**Task item:**
Search the records below for the string "drawio", and report each line that contains it.

**Supplied material:**
□ □ □ □

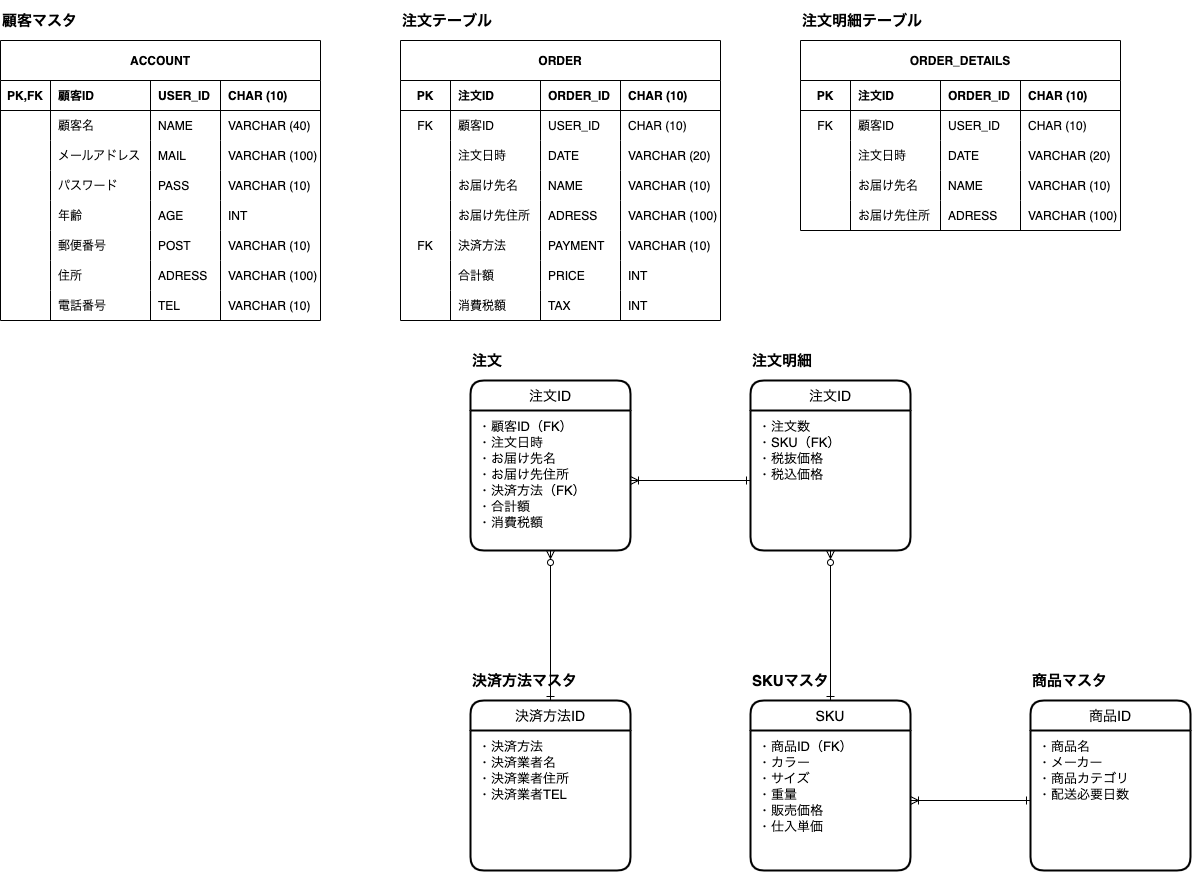
Earlier version of the draw.io export portfolio.drawio.png (june1983/java). Source tidied: cells renumbered, new cells last; positions are measured from the earlier drawing's top-left corner, leaving out a move shared by most shapes.
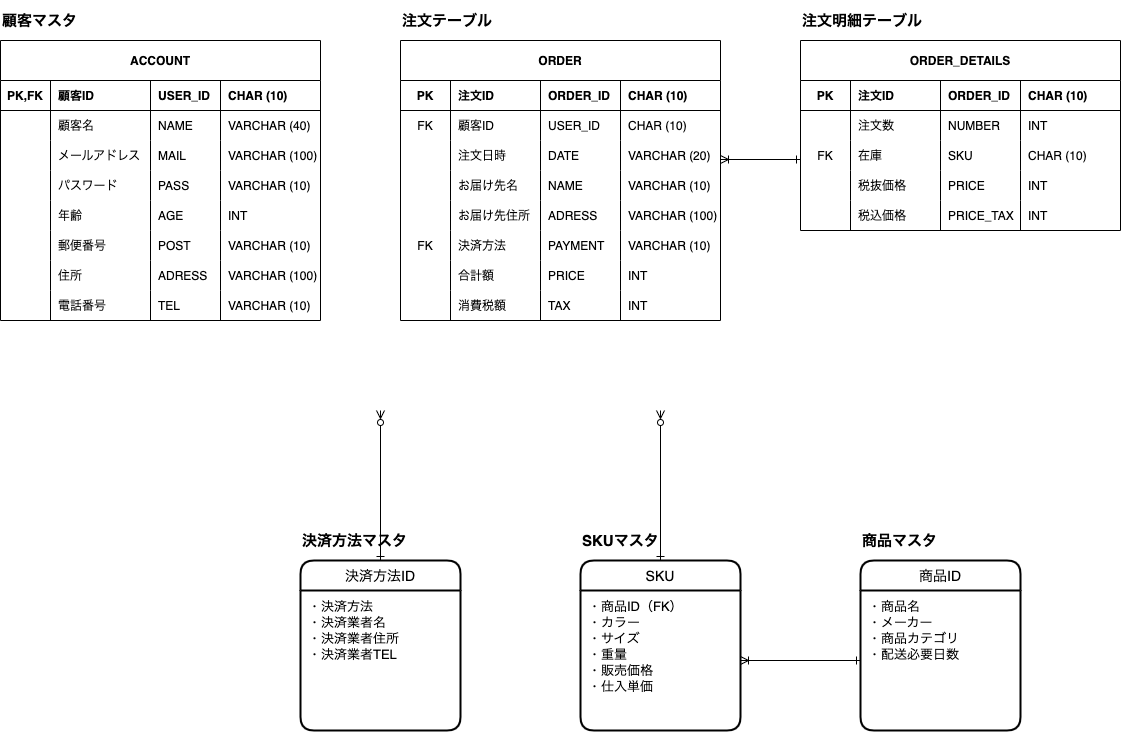
After the commit.

Commit message:
portfolio.drawio.png を更新します

Change to the diagram source:
```diff
@@ -5,32 +5,16 @@
     <mxCell id="2" value="&lt;font style=&quot;font-size: 15px;&quot;&gt;顧客マスタ&lt;/font&gt;" style="text;strokeColor=none;fillColor=none;html=1;fontSize=15;fontStyle=1;verticalAlign=middle;align=left;" parent="1" vertex="1">
       <mxGeometry width="160" height="40" as="geometry" />
     </mxCell>
-    <mxCell id="3" value="&lt;font style=&quot;font-size: 15px;&quot;&gt;注文&lt;/font&gt;" style="text;strokeColor=none;fillColor=none;html=1;fontSize=15;fontStyle=1;verticalAlign=middle;align=left;" parent="1" vertex="1">
-      <mxGeometry x="470" y="340" width="160" height="40" as="geometry" />
-    </mxCell>
-    <mxCell id="4" value="注文ID" style="swimlane;horizontal=1;startSize=30;rounded=1;fontSize=14;fontStyle=0;strokeWidth=2;shadow=0;dashed=0;align=center;" parent="1" vertex="1">
-      <mxGeometry x="470" y="380" width="160" height="170" as="geometry" />
-    </mxCell>
-    <mxCell id="5" value="・顧客ID（FK）&#10;・注文日時&#10;・お届け先名&#10;・お届け先住所&#10;・決済方法（FK）&#10;・合計額&#10;・消費税額&#10;" style="align=left;strokeColor=none;fillColor=none;spacingLeft=4;fontSize=13;verticalAlign=top;spacing=4;" parent="4" vertex="1">
-      <mxGeometry y="30" width="160" height="140" as="geometry" />
-    </mxCell>
-    <mxCell id="6" value="&lt;span style=&quot;font-size: 15px;&quot;&gt;注文明細&lt;/span&gt;" style="text;strokeColor=none;fillColor=none;html=1;fontSize=15;fontStyle=1;verticalAlign=middle;align=left;" parent="1" vertex="1">
-      <mxGeometry x="750" y="340" width="160" height="40" as="geometry" />
-    </mxCell>
-    <mxCell id="7" value="注文ID" style="swimlane;horizontal=1;startSize=30;rounded=1;fontSize=14;fontStyle=0;strokeWidth=2;shadow=0;dashed=0;align=center;" parent="1" vertex="1">
-      <mxGeometry x="750" y="380" width="160" height="170" as="geometry" />
-    </mxCell>
-    <mxCell id="8" value="・注文数&#10;・SKU（FK）&#10;・税抜価格&#10;・税込価格&#10;" style="align=left;strokeColor=none;fillColor=none;spacingLeft=4;fontSize=13;verticalAlign=top;spacing=4;" parent="7" vertex="1">
-      <mxGeometry y="30" width="160" height="140" as="geometry" />
-    </mxCell>
     <mxCell id="9" value="&lt;font style=&quot;font-size: 15px;&quot;&gt;決済方法マスタ&lt;/font&gt;" style="text;strokeColor=none;fillColor=none;html=1;fontSize=15;fontStyle=1;verticalAlign=middle;align=left;" parent="1" vertex="1">
-      <mxGeometry x="470" y="660" width="160" height="40" as="geometry" />
+      <mxGeometry x="300" y="520" width="160" height="40" as="geometry" />
     </mxCell>
-    <mxCell id="10" style="edgeStyle=orthogonalEdgeStyle;rounded=1;jettySize=auto;html=1;exitX=0.5;exitY=0;exitDx=0;exitDy=0;entryX=0.5;entryY=1;entryDx=0;entryDy=0;fontSize=13;startArrow=ERone;startFill=0;endArrow=ERzeroToMany;endFill=0;strokeColor=default;" parent="1" edge="1" source="11" target="5">
-      <mxGeometry relative="1" as="geometry" />
+    <mxCell id="10" style="edgeStyle=orthogonalEdgeStyle;rounded=1;jettySize=auto;html=1;exitX=0.5;exitY=0;exitDx=0;exitDy=0;entryX=0.5;entryY=1;entryDx=0;entryDy=0;fontSize=13;startArrow=ERone;startFill=0;endArrow=ERzeroToMany;endFill=0;strokeColor=default;" parent="1" edge="1" source="11">
+      <mxGeometry relative="1" as="geometry">
+        <mxPoint x="380" y="410" as="targetPoint" />
+      </mxGeometry>
     </mxCell>
     <mxCell id="11" value="決済方法ID" style="swimlane;horizontal=1;startSize=30;rounded=1;fontSize=14;fontStyle=0;strokeWidth=2;shadow=0;dashed=0;align=center;" parent="1" vertex="1">
-      <mxGeometry x="470" y="700" width="160" height="170" as="geometry" />
+      <mxGeometry x="300" y="560" width="160" height="170" as="geometry" />
     </mxCell>
     <mxCell id="12" value="・決済方法&#10;・決済業者名&#10;・決済業者住所&#10;・決済業者TEL&#10;" style="align=left;strokeColor=none;fillColor=none;spacingLeft=4;fontSize=13;verticalAlign=top;spacing=4;" parent="11" vertex="1">
       <mxGeometry y="30" width="160" height="140" as="geometry" />
@@ -39,22 +23,24 @@
       <mxGeometry relative="1" as="geometry" />
     </mxCell>
     <mxCell id="14" value="&lt;font style=&quot;font-size: 15px;&quot;&gt;SKUマスタ&lt;/font&gt;" style="text;strokeColor=none;fillColor=none;html=1;fontSize=15;fontStyle=1;verticalAlign=middle;align=left;" parent="1" vertex="1">
-      <mxGeometry x="750" y="660" width="160" height="40" as="geometry" />
+      <mxGeometry x="580" y="520" width="160" height="40" as="geometry" />
     </mxCell>
-    <mxCell id="15" style="edgeStyle=orthogonalEdgeStyle;rounded=1;jettySize=auto;html=1;exitX=0.5;exitY=0;exitDx=0;exitDy=0;entryX=0.5;entryY=1;entryDx=0;entryDy=0;fontSize=13;startArrow=ERone;startFill=0;endArrow=ERzeroToMany;endFill=0;strokeColor=default;" parent="1" edge="1" source="16" target="8">
-      <mxGeometry relative="1" as="geometry" />
+    <mxCell id="15" style="edgeStyle=orthogonalEdgeStyle;rounded=1;jettySize=auto;html=1;exitX=0.5;exitY=0;exitDx=0;exitDy=0;entryX=0.5;entryY=1;entryDx=0;entryDy=0;fontSize=13;startArrow=ERone;startFill=0;endArrow=ERzeroToMany;endFill=0;strokeColor=default;" parent="1" edge="1" source="16">
+      <mxGeometry relative="1" as="geometry">
+        <mxPoint x="660" y="410" as="targetPoint" />
+      </mxGeometry>
     </mxCell>
     <mxCell id="16" value="SKU" style="swimlane;horizontal=1;startSize=30;rounded=1;fontSize=14;fontStyle=0;strokeWidth=2;shadow=0;dashed=0;align=center;" parent="1" vertex="1">
-      <mxGeometry x="750" y="700" width="160" height="170" as="geometry" />
+      <mxGeometry x="580" y="560" width="160" height="170" as="geometry" />
     </mxCell>
     <mxCell id="17" value="・商品ID（FK）&#10;・カラー&#10;・サイズ&#10;・重量&#10;・販売価格&#10;・仕入単価&#10;&#10;" style="align=left;strokeColor=none;fillColor=none;spacingLeft=4;fontSize=13;verticalAlign=top;spacing=4;" parent="16" vertex="1">
       <mxGeometry y="30" width="160" height="140" as="geometry" />
     </mxCell>
     <mxCell id="18" value="&lt;span style=&quot;font-size: 15px;&quot;&gt;商品マスタ&lt;/span&gt;" style="text;strokeColor=none;fillColor=none;html=1;fontSize=15;fontStyle=1;verticalAlign=middle;align=left;" parent="1" vertex="1">
-      <mxGeometry x="1030" y="660" width="160" height="40" as="geometry" />
+      <mxGeometry x="860" y="520" width="160" height="40" as="geometry" />
     </mxCell>
     <mxCell id="19" value="商品ID" style="swimlane;horizontal=1;startSize=30;rounded=1;fontSize=14;fontStyle=0;strokeWidth=2;shadow=0;dashed=0;align=center;" parent="1" vertex="1">
-      <mxGeometry x="1030" y="700" width="160" height="170" as="geometry" />
+      <mxGeometry x="860" y="560" width="160" height="170" as="geometry" />
     </mxCell>
     <mxCell id="20" value="・商品名&#10;・メーカー&#10;・商品カテゴリ&#10;・配送必要日数&#10;" style="align=left;strokeColor=none;fillColor=none;spacingLeft=4;fontSize=13;verticalAlign=top;spacing=4;" parent="19" vertex="1">
       <mxGeometry y="30" width="160" height="140" as="geometry" />
@@ -62,9 +48,6 @@
     <mxCell id="21" style="edgeStyle=orthogonalEdgeStyle;rounded=1;jettySize=auto;html=1;exitX=0;exitY=0.5;exitDx=0;exitDy=0;entryX=1;entryY=0.5;entryDx=0;entryDy=0;fontSize=15;startArrow=ERone;startFill=0;endArrow=ERoneToMany;endFill=0;strokeColor=default;" parent="1" edge="1" source="20" target="17">
       <mxGeometry relative="1" as="geometry" />
     </mxCell>
-    <mxCell id="22" style="edgeStyle=orthogonalEdgeStyle;rounded=1;jettySize=auto;html=1;exitX=0;exitY=0.5;exitDx=0;exitDy=0;entryX=1;entryY=0.5;entryDx=0;entryDy=0;fontSize=15;startArrow=ERone;startFill=0;endArrow=ERoneToMany;endFill=0;strokeColor=default;" parent="1" edge="1" source="8" target="5">
-      <mxGeometry relative="1" as="geometry" />
-    </mxCell>
     <mxCell id="23" value="ACCOUNT" style="shape=table;startSize=40;rowLines=0;fontStyle=1;align=center;fontSize=12;" parent="1" vertex="1">
       <mxGeometry y="40" width="320" height="280" as="geometry" />
     </mxCell>
@@ -338,31 +321,31 @@
     <mxCell id="113" style="shape=partialRectangle;fillColor=none;top=0;left=0;bottom=0;right=0;fontSize=15;" parent="107" vertex="1">
       <mxGeometry y="70" width="320" height="30" as="geometry" />
     </mxCell>
-    <mxCell id="114" value="FK" style="shape=partialRectangle;fillColor=none;top=0;left=0;bottom=0;right=0;overflow=hidden;fontSize=12;" parent="113" vertex="1">
+    <mxCell id="114" style="shape=partialRectangle;fillColor=none;top=0;left=0;bottom=0;right=0;overflow=hidden;fontSize=12;" parent="113" vertex="1">
       <mxGeometry width="50" height="30" as="geometry" />
     </mxCell>
-    <mxCell id="115" value="顧客ID" style="shape=partialRectangle;fillColor=none;top=0;left=0;bottom=0;right=0;align=left;spacingLeft=6;overflow=hidden;fontSize=12;" parent="113" vertex="1">
+    <mxCell id="115" value="注文数" style="shape=partialRectangle;fillColor=none;top=0;left=0;bottom=0;right=0;align=left;spacingLeft=6;overflow=hidden;fontSize=12;" parent="113" vertex="1">
       <mxGeometry x="50" width="90" height="30" as="geometry" />
     </mxCell>
-    <mxCell id="116" value="USER_ID" style="shape=partialRectangle;fillColor=none;top=0;left=0;bottom=0;right=0;align=left;spacingLeft=6;overflow=hidden;fontSize=12;" parent="113" vertex="1">
+    <mxCell id="116" value="NUMBER" style="shape=partialRectangle;fillColor=none;top=0;left=0;bottom=0;right=0;align=left;spacingLeft=6;overflow=hidden;fontSize=12;" parent="113" vertex="1">
       <mxGeometry x="140" width="80" height="30" as="geometry" />
     </mxCell>
-    <mxCell id="117" value="CHAR (10)" style="shape=partialRectangle;fillColor=none;top=0;left=0;bottom=0;right=0;align=left;spacingLeft=6;overflow=hidden;fontSize=12;" parent="113" vertex="1">
+    <mxCell id="117" value="INT" style="shape=partialRectangle;fillColor=none;top=0;left=0;bottom=0;right=0;align=left;spacingLeft=6;overflow=hidden;fontSize=12;" parent="113" vertex="1">
       <mxGeometry x="220" width="100" height="30" as="geometry" />
     </mxCell>
     <mxCell id="118" style="shape=partialRectangle;fillColor=none;top=0;left=0;bottom=0;right=0;fontSize=15;" parent="107" vertex="1">
       <mxGeometry y="100" width="320" height="30" as="geometry" />
     </mxCell>
-    <mxCell id="119" style="shape=partialRectangle;fillColor=none;top=0;left=0;bottom=0;right=0;overflow=hidden;fontSize=12;" parent="118" vertex="1">
+    <mxCell id="119" value="FK" style="shape=partialRectangle;fillColor=none;top=0;left=0;bottom=0;right=0;overflow=hidden;fontSize=12;" parent="118" vertex="1">
       <mxGeometry width="50" height="30" as="geometry" />
     </mxCell>
-    <mxCell id="120" value="注文日時" style="shape=partialRectangle;fillColor=none;top=0;left=0;bottom=0;right=0;align=left;spacingLeft=6;overflow=hidden;fontSize=12;" parent="118" vertex="1">
+    <mxCell id="120" value="在庫" style="shape=partialRectangle;fillColor=none;top=0;left=0;bottom=0;right=0;align=left;spacingLeft=6;overflow=hidden;fontSize=12;" parent="118" vertex="1">
       <mxGeometry x="50" width="90" height="30" as="geometry" />
     </mxCell>
-    <mxCell id="121" value="DATE" style="shape=partialRectangle;fillColor=none;top=0;left=0;bottom=0;right=0;align=left;spacingLeft=6;overflow=hidden;fontSize=12;" parent="118" vertex="1">
+    <mxCell id="121" value="SKU" style="shape=partialRectangle;fillColor=none;top=0;left=0;bottom=0;right=0;align=left;spacingLeft=6;overflow=hidden;fontSize=12;" parent="118" vertex="1">
       <mxGeometry x="140" width="80" height="30" as="geometry" />
     </mxCell>
-    <mxCell id="122" value="VARCHAR (20)" style="shape=partialRectangle;fillColor=none;top=0;left=0;bottom=0;right=0;align=left;spacingLeft=6;overflow=hidden;fontSize=12;" parent="118" vertex="1">
+    <mxCell id="122" value="CHAR (10)" style="shape=partialRectangle;fillColor=none;top=0;left=0;bottom=0;right=0;align=left;spacingLeft=6;overflow=hidden;fontSize=12;" parent="118" vertex="1">
       <mxGeometry x="220" width="100" height="30" as="geometry" />
     </mxCell>
     <mxCell id="123" style="shape=partialRectangle;fillColor=none;top=0;left=0;bottom=0;right=0;fontSize=15;" parent="107" vertex="1">
@@ -371,13 +354,13 @@
     <mxCell id="124" style="shape=partialRectangle;fillColor=none;top=0;left=0;bottom=0;right=0;overflow=hidden;fontSize=12;" parent="123" vertex="1">
       <mxGeometry width="50" height="30" as="geometry" />
     </mxCell>
-    <mxCell id="125" value="お届け先名" style="shape=partialRectangle;fillColor=none;top=0;left=0;bottom=0;right=0;align=left;spacingLeft=6;overflow=hidden;fontSize=12;" parent="123" vertex="1">
+    <mxCell id="125" value="税抜価格" style="shape=partialRectangle;fillColor=none;top=0;left=0;bottom=0;right=0;align=left;spacingLeft=6;overflow=hidden;fontSize=12;" parent="123" vertex="1">
       <mxGeometry x="50" width="90" height="30" as="geometry" />
     </mxCell>
-    <mxCell id="126" value="NAME" style="shape=partialRectangle;fillColor=none;top=0;left=0;bottom=0;right=0;align=left;spacingLeft=6;overflow=hidden;fontSize=12;" parent="123" vertex="1">
+    <mxCell id="126" value="PRICE" style="shape=partialRectangle;fillColor=none;top=0;left=0;bottom=0;right=0;align=left;spacingLeft=6;overflow=hidden;fontSize=12;" parent="123" vertex="1">
       <mxGeometry x="140" width="80" height="30" as="geometry" />
     </mxCell>
-    <mxCell id="127" value="VARCHAR (10)" style="shape=partialRectangle;fillColor=none;top=0;left=0;bottom=0;right=0;align=left;spacingLeft=6;overflow=hidden;fontSize=12;" parent="123" vertex="1">
+    <mxCell id="127" value="INT" style="shape=partialRectangle;fillColor=none;top=0;left=0;bottom=0;right=0;align=left;spacingLeft=6;overflow=hidden;fontSize=12;" parent="123" vertex="1">
       <mxGeometry x="220" width="100" height="30" as="geometry" />
     </mxCell>
     <mxCell id="128" style="shape=partialRectangle;fillColor=none;top=0;left=0;bottom=0;right=0;fontSize=15;" parent="107" vertex="1">
@@ -386,14 +369,20 @@
     <mxCell id="129" style="shape=partialRectangle;fillColor=none;top=0;left=0;bottom=0;right=0;overflow=hidden;fontSize=12;" parent="128" vertex="1">
       <mxGeometry width="50" height="30" as="geometry" />
     </mxCell>
-    <mxCell id="130" value="お届け先住所" style="shape=partialRectangle;fillColor=none;top=0;left=0;bottom=0;right=0;align=left;spacingLeft=6;overflow=hidden;fontSize=12;" parent="128" vertex="1">
+    <mxCell id="130" value="税込価格" style="shape=partialRectangle;fillColor=none;top=0;left=0;bottom=0;right=0;align=left;spacingLeft=6;overflow=hidden;fontSize=12;" parent="128" vertex="1">
       <mxGeometry x="50" width="90" height="30" as="geometry" />
     </mxCell>
-    <mxCell id="131" value="ADRESS" style="shape=partialRectangle;fillColor=none;top=0;left=0;bottom=0;right=0;align=left;spacingLeft=6;overflow=hidden;fontSize=12;" parent="128" vertex="1">
+    <mxCell id="131" value="PRICE_TAX" style="shape=partialRectangle;fillColor=none;top=0;left=0;bottom=0;right=0;align=left;spacingLeft=6;overflow=hidden;fontSize=12;" parent="128" vertex="1">
       <mxGeometry x="140" width="80" height="30" as="geometry" />
     </mxCell>
-    <mxCell id="132" value="VARCHAR (100)" style="shape=partialRectangle;fillColor=none;top=0;left=0;bottom=0;right=0;align=left;spacingLeft=6;overflow=hidden;fontSize=12;" parent="128" vertex="1">
+    <mxCell id="132" value="INT" style="shape=partialRectangle;fillColor=none;top=0;left=0;bottom=0;right=0;align=left;spacingLeft=6;overflow=hidden;fontSize=12;" parent="128" vertex="1">
       <mxGeometry x="220" width="100" height="30" as="geometry" />
     </mxCell>
+    <mxCell id="133" style="edgeStyle=orthogonalEdgeStyle;rounded=1;orthogonalLoop=1;jettySize=auto;html=1;exitX=0;exitY=0.5;exitDx=0;exitDy=0;entryX=1;entryY=0.5;entryDx=0;entryDy=0;fontSize=12;startArrow=ERone;startFill=0;endArrow=ERoneToMany;endFill=0;strokeColor=default;" parent="1" edge="1">
+      <mxGeometry relative="1" as="geometry">
+        <mxPoint x="800" y="159" as="sourcePoint" />
+        <mxPoint x="720" y="159" as="targetPoint" />
+      </mxGeometry>
+    </mxCell>
   </root>
 </mxGraphModel>
```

□ □ □ □

**Response area:**
Earlier version of the draw.io export portfolio.drawio.png (june1983/java). Source tidied: cells renumbered, new cells last; positions are measured from the earlier drawing's top-left corner, leaving out a move shared by most shapes.
portfolio.drawio.png を更新します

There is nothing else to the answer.